### About this task
The output should consist solely of the line containing "CoinGecko API\n(o Yahoo" and the lines that follow it through the end of the data below.
--- Data excerpts Enclosed Below ---
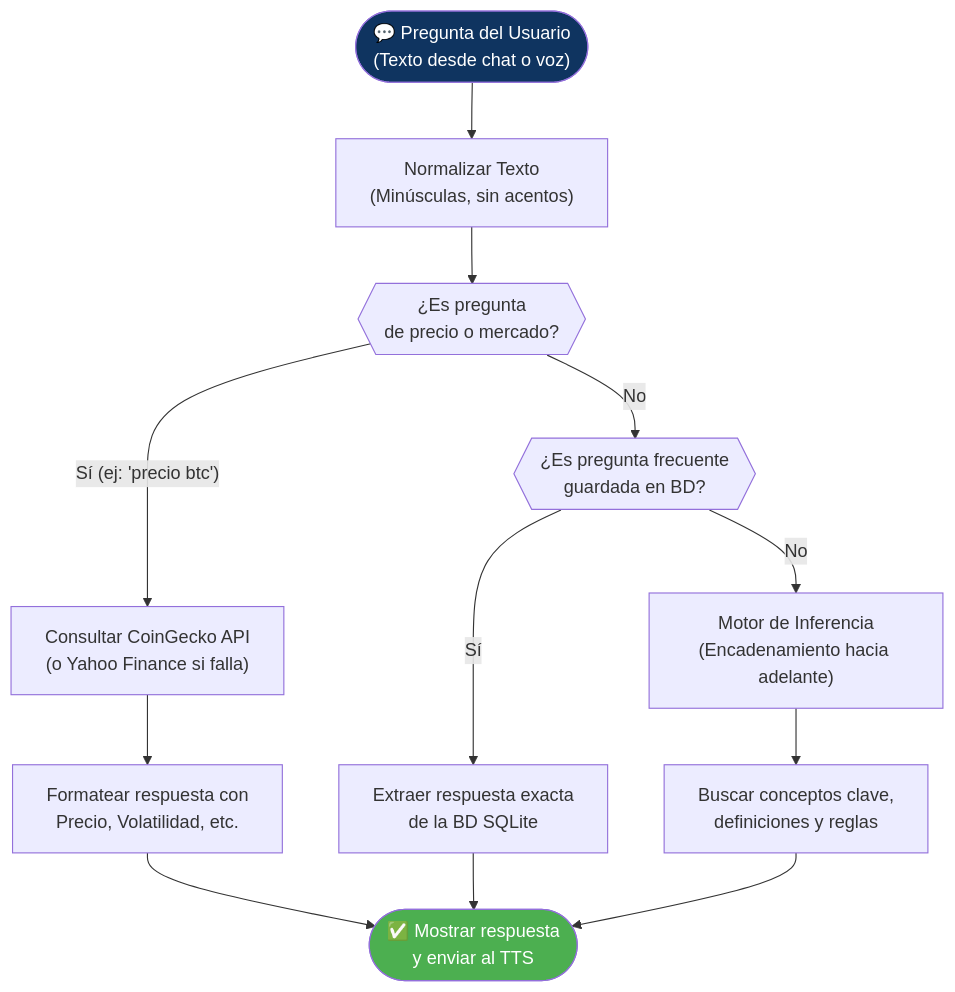
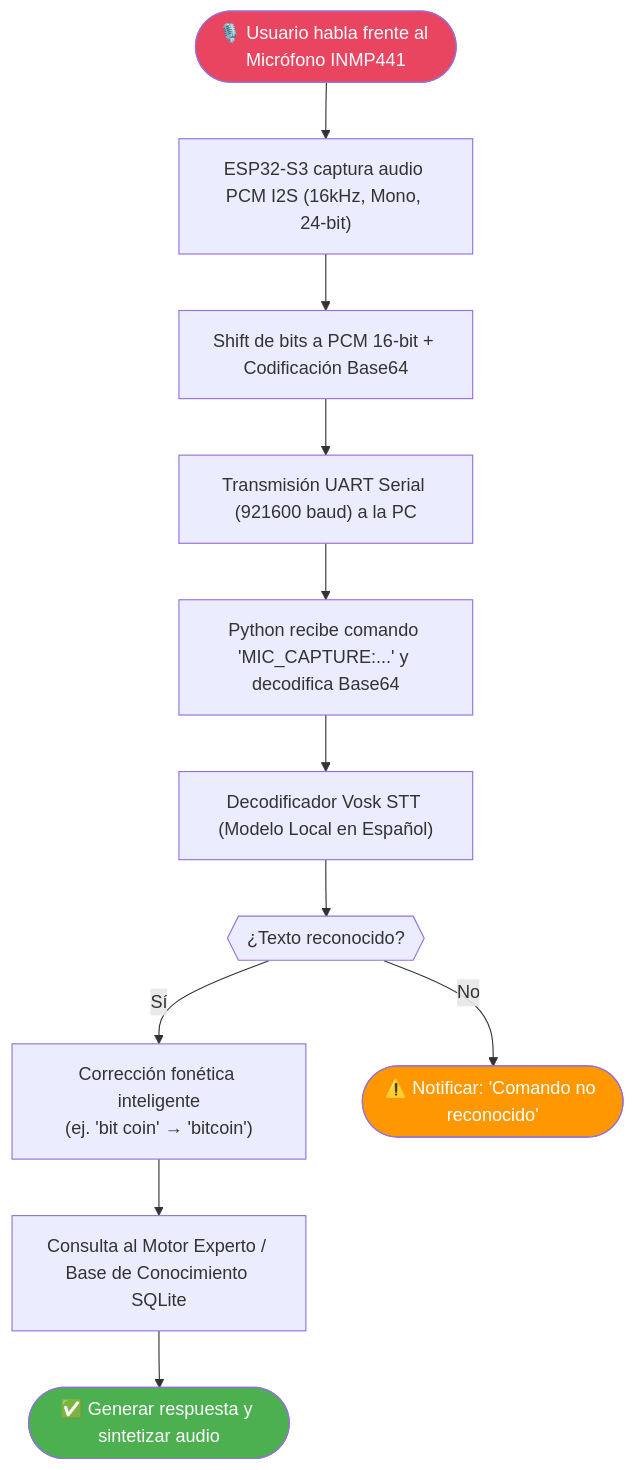
One commit to Daniel-Macias-hub/Asistente-Financiero-Experto changed the fourth of 5 diagrams in README.md. Above: the diagram before and after it, drawn with Mermaid. The commit also changed other lines of this file, not shown here.

````diff
--- a/README.md
+++ b/README.md
@@ -156,22 +148,22 @@
 ```mermaid
 flowchart TD
-    A(["💬 Pregunta del Usuario\n(Texto desde chat o voz)"])
-    B["Normalizar Texto\n(Minúsculas, sin acentos)"]
-    C{{"¿Es pregunta\nde precio o mercado?"}}
-    D["Consultar CoinGecko API\n(o Yahoo Finance si falla)"]
-    E["Formatear respuesta con\nPrecio, Volatilidad, etc."]
-    F{{"¿Es pregunta frecuente\nguardada en BD?"}}
-    G["Extraer respuesta exacta\nde la BD SQLite"]
-    H["Motor de Inferencia\n(Encadenamiento hacia adelante)"]
-    I["Buscar conceptos clave,\ndefiniciones y reglas"]
-    J(["✅ Mostrar respuesta\ny enviar al TTS"])
+    A(["🎙️ Usuario habla frente al Micrófono INMP441"])
+    B["ESP32-S3 captura audio PCM I2S (16kHz, Mono, 24-bit)"]
+    C["Shift de bits a PCM 16-bit + Codificación Base64"]
+    D["Transmisión UART Serial (921600 baud) a la PC"]
+    E["Python recibe comando 'MIC_CAPTURE:...' y decodifica Base64"]
+    F["Decodificador Vosk STT (Modelo Local en Español)"]
+    G{{"¿Texto reconocido?"}}
+    H["Corrección fonética inteligente\n(ej. 'bit coin' → 'bitcoin')"]
+    I["Consulta al Motor Experto / Base de Conocimiento SQLite"]
+    J(["✅ Generar respuesta y sintetizar audio"])
+    K(["⚠️ Notificar: 'Comando no reconocido'"])
 
-    A --> B --> C
-    C -->|"Sí (ej: 'precio btc')"| D --> E --> J
-    C -->|"No"| F
-    F -->|"Sí"| G --> J
-    F -->|"No"| H --> I --> J
+    A --> B --> C --> D --> E --> F --> G
+    G -->|"Sí"| H --> I --> J
+    G -->|"No"| K
 
-    style A fill:#0f3460,color:#fff
+    style A fill:#e94560,color:#fff
     style J fill:#4caf50,color:#fff
+    style K fill:#ff9800,color:#fff
 ```
````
--- End of Enclosed Data excerpts ---
### Result of the exercise
-    D["Consultar CoinGecko API\n(o Yahoo Finance si falla)"]
-    E["Formatear respuesta con\nPrecio, Volatilidad, etc."]
-    F{{"¿Es pregunta frecuente\nguardada en BD?"}}
-    G["Extraer respuesta exacta\nde la BD SQLite"]
-    H["Motor de Inferencia\n(Encadenamiento hacia adelante)"]
-    I["Buscar conceptos clave,\ndefiniciones y reglas"]
-    J(["✅ Mostrar respuesta\ny enviar al TTS"])
+    A(["🎙️ Usuario habla frente al Micrófono INMP441"])
+    B["ESP32-S3 captura audio PCM I2S (16kHz, Mono, 24-bit)"]
+    C["Shift de bits a PCM 16-bit + Codificación Base64"]
+    D["Transmisión UART Serial (921600 baud) a la PC"]
+    E["Python recibe comando 'MIC_CAPTURE:...' y decodifica Base64"]
+    F["Decodificador Vosk STT (Modelo Local en Español)"]
+    G{{"¿Texto reconocido?"}}
+    H["Corrección fonética inteligente\n(ej. 'bit coin' → 'bitcoin')"]
+    I["Consulta al Motor Experto / Base de Conocimiento SQLite"]
+    J(["✅ Generar respuesta y sintetizar audio"])
+    K(["⚠️ Notificar: 'Comando no reconocido'"])
 
-    A --> B --> C
-    C -->|"Sí (ej: 'precio btc')"| D --> E --> J
-    C -->|"No"| F
-    F -->|"Sí"| G --> J
-    F -->|"No"| H --> I --> J
+    A --> B --> C --> D --> E --> F --> G
+    G -->|"Sí"| H --> I --> J
+    G -->|"No"| K
 
-    style A fill:#0f3460,color:#fff
+    style A fill:#e94560,color:#fff
     style J fill:#4caf50,color:#fff
+    style K fill:#ff9800,color:#fff
 ```
````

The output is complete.